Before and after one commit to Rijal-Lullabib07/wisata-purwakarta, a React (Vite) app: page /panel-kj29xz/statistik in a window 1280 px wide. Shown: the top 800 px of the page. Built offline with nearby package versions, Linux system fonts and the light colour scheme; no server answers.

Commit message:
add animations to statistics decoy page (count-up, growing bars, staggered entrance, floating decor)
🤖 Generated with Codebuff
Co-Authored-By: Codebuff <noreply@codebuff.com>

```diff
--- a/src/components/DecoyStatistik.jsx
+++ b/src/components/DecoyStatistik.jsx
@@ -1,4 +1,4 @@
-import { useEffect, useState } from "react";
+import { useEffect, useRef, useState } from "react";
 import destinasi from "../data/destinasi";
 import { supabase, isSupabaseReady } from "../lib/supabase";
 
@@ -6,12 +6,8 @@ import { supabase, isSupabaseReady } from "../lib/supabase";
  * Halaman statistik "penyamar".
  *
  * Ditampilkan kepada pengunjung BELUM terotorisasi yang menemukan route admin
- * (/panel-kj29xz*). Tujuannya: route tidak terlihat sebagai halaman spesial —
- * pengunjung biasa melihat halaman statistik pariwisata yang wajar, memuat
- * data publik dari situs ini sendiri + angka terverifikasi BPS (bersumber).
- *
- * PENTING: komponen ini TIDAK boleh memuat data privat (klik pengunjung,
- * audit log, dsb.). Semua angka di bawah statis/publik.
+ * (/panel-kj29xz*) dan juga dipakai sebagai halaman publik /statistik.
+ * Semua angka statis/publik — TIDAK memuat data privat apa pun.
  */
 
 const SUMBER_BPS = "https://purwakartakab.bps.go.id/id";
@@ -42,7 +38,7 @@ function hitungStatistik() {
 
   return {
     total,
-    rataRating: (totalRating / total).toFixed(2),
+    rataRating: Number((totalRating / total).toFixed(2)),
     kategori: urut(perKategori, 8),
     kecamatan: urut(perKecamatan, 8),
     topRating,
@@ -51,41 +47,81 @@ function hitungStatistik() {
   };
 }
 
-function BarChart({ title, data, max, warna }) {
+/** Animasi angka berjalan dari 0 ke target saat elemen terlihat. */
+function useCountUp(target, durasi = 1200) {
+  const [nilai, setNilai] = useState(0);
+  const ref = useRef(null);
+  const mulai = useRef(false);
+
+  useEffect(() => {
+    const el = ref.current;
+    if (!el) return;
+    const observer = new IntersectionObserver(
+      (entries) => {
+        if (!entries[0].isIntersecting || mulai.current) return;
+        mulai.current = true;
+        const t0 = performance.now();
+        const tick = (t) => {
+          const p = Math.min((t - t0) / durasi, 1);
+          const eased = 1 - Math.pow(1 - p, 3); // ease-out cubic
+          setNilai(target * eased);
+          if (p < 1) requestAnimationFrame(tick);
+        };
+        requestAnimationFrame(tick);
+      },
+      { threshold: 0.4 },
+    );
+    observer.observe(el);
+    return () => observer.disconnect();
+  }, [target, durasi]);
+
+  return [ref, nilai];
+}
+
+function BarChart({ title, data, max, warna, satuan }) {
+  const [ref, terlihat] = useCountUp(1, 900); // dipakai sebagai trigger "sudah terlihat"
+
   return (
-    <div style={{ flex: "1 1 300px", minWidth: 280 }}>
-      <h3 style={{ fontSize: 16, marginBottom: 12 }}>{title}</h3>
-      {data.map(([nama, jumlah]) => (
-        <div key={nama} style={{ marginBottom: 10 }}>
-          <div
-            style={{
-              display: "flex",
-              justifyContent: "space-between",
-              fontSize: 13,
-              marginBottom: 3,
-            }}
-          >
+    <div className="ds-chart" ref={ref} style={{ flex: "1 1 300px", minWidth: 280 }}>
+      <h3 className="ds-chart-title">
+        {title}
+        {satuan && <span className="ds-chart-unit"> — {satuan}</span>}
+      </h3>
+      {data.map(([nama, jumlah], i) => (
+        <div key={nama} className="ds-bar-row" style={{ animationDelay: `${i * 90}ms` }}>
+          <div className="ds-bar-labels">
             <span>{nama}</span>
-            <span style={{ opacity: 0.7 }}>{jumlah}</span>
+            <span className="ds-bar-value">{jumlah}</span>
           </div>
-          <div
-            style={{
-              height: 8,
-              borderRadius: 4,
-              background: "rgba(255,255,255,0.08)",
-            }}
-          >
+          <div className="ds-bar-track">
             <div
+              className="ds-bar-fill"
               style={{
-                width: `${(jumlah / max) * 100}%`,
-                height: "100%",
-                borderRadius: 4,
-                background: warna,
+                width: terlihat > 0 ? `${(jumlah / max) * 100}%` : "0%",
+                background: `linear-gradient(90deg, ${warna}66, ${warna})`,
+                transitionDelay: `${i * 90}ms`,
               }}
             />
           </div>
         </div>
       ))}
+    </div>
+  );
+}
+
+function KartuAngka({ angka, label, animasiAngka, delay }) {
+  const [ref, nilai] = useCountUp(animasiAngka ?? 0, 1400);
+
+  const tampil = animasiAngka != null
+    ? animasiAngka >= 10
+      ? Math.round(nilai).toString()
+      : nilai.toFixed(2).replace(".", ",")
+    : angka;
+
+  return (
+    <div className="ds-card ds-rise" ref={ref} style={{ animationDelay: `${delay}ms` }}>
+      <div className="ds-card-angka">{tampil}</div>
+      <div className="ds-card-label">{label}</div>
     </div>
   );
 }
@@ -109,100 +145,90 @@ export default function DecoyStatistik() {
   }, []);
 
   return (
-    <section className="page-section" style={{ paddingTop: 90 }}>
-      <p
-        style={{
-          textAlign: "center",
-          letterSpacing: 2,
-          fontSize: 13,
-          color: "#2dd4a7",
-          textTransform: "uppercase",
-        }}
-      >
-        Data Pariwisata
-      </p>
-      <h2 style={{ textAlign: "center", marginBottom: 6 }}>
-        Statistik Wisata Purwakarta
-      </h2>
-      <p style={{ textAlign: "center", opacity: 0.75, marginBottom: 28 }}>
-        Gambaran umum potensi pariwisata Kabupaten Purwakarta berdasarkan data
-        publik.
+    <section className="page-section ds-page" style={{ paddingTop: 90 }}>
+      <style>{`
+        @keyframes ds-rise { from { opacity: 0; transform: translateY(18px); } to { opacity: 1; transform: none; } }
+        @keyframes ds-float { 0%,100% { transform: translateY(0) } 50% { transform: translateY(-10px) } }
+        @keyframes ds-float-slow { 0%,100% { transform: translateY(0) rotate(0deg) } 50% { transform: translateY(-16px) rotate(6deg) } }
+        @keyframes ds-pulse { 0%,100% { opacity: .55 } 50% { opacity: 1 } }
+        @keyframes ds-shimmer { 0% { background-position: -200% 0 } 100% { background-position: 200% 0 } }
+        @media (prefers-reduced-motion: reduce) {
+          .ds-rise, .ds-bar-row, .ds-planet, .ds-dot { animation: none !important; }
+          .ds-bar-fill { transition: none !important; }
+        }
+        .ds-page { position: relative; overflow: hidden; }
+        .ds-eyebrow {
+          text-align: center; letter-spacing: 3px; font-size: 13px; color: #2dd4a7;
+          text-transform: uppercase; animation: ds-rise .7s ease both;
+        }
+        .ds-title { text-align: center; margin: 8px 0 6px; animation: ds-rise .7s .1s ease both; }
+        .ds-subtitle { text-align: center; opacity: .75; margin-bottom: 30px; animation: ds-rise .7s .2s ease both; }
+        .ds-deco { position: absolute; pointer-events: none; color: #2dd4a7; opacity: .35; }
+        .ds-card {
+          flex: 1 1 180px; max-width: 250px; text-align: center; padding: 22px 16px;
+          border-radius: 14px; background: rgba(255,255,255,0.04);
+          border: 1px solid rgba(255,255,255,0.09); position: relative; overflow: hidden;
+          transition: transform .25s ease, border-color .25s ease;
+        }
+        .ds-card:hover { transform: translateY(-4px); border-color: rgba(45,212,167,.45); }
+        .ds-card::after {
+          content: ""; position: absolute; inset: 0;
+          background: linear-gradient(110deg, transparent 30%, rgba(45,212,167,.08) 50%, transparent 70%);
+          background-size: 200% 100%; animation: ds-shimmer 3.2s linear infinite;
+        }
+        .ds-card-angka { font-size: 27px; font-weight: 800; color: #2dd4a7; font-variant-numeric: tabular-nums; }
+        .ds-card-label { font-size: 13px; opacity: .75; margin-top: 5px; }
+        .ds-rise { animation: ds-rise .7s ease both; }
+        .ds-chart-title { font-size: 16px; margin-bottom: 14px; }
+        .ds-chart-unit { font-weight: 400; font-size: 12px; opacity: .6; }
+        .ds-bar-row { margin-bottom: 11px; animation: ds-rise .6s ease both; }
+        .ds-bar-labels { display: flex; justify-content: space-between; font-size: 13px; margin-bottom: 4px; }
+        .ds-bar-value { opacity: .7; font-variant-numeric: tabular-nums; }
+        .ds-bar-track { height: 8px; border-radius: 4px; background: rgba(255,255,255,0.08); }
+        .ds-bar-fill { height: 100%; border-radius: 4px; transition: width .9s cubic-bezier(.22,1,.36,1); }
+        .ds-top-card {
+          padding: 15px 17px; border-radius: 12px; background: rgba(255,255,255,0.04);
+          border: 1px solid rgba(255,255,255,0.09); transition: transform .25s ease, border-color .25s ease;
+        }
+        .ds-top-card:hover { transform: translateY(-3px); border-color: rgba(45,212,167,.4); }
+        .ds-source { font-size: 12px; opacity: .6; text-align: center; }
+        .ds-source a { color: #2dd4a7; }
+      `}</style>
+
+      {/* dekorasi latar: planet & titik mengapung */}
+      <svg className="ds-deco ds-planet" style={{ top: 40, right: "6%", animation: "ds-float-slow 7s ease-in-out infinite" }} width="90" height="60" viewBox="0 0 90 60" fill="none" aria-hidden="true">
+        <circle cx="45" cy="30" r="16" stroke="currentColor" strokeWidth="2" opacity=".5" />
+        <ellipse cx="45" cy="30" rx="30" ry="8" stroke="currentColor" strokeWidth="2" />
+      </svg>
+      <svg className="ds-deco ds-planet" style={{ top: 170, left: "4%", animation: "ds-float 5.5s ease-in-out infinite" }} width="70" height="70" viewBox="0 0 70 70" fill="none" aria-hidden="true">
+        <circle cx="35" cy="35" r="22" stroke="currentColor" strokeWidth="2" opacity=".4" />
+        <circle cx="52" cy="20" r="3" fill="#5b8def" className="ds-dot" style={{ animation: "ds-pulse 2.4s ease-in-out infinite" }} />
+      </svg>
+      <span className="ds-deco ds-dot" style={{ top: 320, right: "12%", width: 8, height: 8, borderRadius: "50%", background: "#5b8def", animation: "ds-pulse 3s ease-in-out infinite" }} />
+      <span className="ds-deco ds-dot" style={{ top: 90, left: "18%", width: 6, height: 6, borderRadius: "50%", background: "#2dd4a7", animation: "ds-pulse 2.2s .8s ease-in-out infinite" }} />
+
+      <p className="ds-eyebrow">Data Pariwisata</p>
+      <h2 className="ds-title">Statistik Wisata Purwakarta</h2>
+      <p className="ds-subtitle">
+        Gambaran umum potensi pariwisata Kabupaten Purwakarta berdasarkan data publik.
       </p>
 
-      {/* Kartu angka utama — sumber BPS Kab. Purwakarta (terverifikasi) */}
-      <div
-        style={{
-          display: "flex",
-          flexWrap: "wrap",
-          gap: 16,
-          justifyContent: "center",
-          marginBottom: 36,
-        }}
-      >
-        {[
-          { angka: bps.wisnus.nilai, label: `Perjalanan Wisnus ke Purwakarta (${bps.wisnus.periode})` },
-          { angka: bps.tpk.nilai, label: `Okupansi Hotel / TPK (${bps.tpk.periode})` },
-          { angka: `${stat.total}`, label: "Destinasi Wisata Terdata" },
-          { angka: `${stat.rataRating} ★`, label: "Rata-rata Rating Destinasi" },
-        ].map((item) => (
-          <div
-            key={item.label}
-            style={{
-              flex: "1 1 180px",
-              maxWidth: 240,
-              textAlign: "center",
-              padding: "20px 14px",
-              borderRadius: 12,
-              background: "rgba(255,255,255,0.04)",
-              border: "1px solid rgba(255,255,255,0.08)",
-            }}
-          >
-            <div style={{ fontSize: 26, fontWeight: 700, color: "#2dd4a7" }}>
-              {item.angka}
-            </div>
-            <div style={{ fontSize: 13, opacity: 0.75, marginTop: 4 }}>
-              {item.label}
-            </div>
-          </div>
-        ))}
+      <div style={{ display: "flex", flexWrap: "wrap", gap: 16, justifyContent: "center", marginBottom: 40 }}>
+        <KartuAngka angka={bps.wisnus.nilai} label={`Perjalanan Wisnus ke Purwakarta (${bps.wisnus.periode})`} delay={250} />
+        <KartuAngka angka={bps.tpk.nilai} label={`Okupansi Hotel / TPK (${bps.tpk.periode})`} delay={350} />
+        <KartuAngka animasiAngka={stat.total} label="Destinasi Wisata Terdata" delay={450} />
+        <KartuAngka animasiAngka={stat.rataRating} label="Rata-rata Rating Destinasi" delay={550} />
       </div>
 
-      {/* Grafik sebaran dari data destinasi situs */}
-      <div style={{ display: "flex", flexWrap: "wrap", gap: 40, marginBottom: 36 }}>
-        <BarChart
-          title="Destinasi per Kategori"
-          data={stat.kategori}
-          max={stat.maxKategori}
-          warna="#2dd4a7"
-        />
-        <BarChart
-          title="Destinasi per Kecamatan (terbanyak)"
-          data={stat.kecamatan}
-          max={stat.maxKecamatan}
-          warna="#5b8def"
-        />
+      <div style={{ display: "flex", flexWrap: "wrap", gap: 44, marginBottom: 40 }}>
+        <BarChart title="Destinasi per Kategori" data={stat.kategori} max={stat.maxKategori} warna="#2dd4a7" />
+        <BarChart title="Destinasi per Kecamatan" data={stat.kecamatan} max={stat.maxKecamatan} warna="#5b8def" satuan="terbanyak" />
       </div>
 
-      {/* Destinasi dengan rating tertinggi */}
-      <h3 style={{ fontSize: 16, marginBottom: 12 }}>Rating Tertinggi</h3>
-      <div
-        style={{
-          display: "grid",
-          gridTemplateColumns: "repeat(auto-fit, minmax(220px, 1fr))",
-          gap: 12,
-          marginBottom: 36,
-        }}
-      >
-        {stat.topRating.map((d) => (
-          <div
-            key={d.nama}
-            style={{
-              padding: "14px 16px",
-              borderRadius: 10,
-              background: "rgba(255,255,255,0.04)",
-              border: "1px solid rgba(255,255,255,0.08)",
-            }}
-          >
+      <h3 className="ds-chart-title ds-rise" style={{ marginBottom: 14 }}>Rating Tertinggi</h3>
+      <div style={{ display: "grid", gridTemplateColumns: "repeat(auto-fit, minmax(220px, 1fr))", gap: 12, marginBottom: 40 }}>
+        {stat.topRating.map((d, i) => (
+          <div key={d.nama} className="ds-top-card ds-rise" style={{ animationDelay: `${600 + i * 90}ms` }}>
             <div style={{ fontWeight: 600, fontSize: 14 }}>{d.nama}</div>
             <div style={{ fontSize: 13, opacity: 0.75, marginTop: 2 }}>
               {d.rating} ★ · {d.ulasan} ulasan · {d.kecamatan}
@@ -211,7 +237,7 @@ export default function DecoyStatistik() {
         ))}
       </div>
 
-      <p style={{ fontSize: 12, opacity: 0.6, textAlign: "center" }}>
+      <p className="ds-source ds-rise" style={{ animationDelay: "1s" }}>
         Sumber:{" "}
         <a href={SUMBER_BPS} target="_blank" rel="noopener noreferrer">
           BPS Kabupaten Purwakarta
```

__ASSIGNED TASK__. Collect the lines of the records that include the string "return".

__RESPONSE FOR THIS EXERCISE__.
   return {
+    if (!el) return;
+        if (!entries[0].isIntersecting || mulai.current) return;
+    return () => observer.disconnect();
+  return [ref, nilai];
   return (
+  return (
   return (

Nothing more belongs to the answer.